Difference listings:
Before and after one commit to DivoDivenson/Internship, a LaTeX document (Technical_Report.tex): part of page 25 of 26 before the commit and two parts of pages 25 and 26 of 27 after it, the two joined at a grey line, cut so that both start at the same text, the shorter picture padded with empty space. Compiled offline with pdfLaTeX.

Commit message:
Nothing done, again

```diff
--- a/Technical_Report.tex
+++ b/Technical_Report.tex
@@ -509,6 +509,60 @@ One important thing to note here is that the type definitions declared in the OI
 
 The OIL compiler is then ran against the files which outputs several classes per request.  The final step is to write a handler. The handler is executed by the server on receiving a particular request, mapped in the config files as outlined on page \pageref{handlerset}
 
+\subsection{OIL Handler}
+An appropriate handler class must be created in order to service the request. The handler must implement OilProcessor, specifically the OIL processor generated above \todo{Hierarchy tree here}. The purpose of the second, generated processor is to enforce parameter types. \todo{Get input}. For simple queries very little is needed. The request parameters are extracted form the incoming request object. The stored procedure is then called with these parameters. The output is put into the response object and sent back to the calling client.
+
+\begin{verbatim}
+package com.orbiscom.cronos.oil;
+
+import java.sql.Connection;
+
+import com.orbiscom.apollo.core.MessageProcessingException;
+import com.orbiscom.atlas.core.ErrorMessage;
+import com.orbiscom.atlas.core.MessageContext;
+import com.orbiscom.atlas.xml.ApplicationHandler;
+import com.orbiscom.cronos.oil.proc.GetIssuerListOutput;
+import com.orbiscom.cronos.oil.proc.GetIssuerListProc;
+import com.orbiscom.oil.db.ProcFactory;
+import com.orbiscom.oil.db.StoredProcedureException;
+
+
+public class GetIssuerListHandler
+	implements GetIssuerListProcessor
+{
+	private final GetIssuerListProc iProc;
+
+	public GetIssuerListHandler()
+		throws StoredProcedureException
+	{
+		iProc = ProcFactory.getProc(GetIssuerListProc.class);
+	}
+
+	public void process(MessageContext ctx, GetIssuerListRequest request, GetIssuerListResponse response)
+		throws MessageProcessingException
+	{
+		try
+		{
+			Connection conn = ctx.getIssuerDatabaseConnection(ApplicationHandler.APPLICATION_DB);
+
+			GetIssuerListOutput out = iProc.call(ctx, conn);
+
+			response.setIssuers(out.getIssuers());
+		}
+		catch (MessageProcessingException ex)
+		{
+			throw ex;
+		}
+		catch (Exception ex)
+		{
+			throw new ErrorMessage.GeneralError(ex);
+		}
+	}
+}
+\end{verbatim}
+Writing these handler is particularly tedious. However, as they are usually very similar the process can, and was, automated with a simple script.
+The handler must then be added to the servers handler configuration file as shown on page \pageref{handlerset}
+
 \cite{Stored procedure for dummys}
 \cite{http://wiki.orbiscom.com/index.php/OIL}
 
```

---

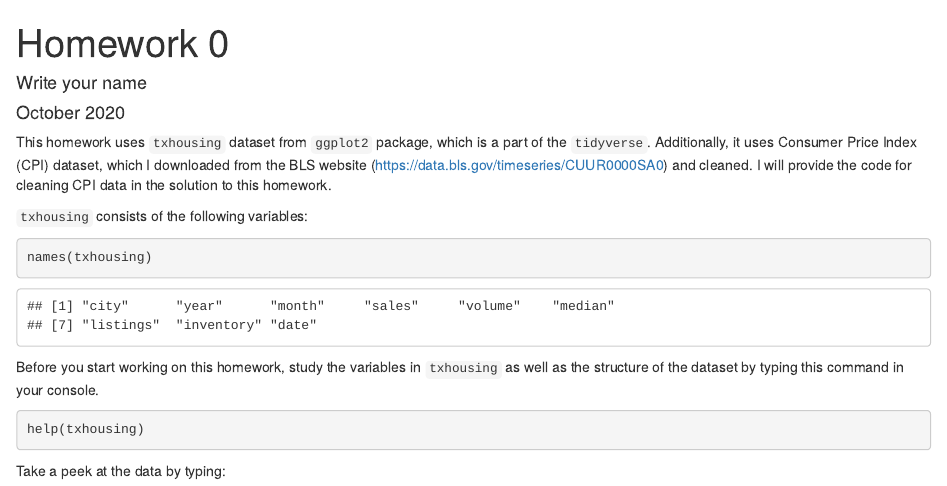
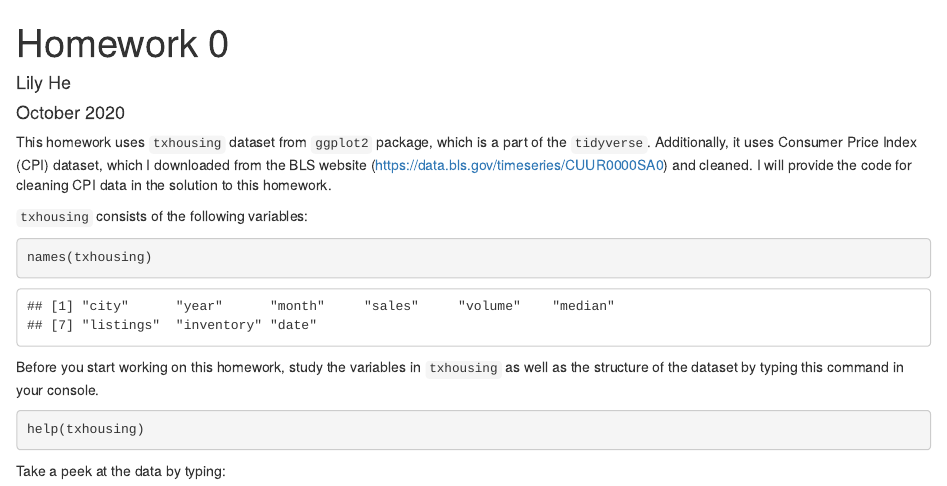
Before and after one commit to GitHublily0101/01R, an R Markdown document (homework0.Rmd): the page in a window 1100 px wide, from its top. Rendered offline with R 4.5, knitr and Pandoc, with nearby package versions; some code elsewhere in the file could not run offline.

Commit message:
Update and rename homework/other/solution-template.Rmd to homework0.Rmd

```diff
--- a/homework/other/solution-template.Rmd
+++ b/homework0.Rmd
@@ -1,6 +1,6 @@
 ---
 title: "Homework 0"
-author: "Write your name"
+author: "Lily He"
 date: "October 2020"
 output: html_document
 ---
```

§ **WHAT TO PRODUCE**
Every line of the data above that includes "iProc" should be listed.

§ **COMPLETED EXERCISE**
+	private final GetIssuerListProc iProc;
+		iProc = ProcFactory.getProc(GetIssuerListProc.class);
+			GetIssuerListOutput out = iProc.call(ctx, conn);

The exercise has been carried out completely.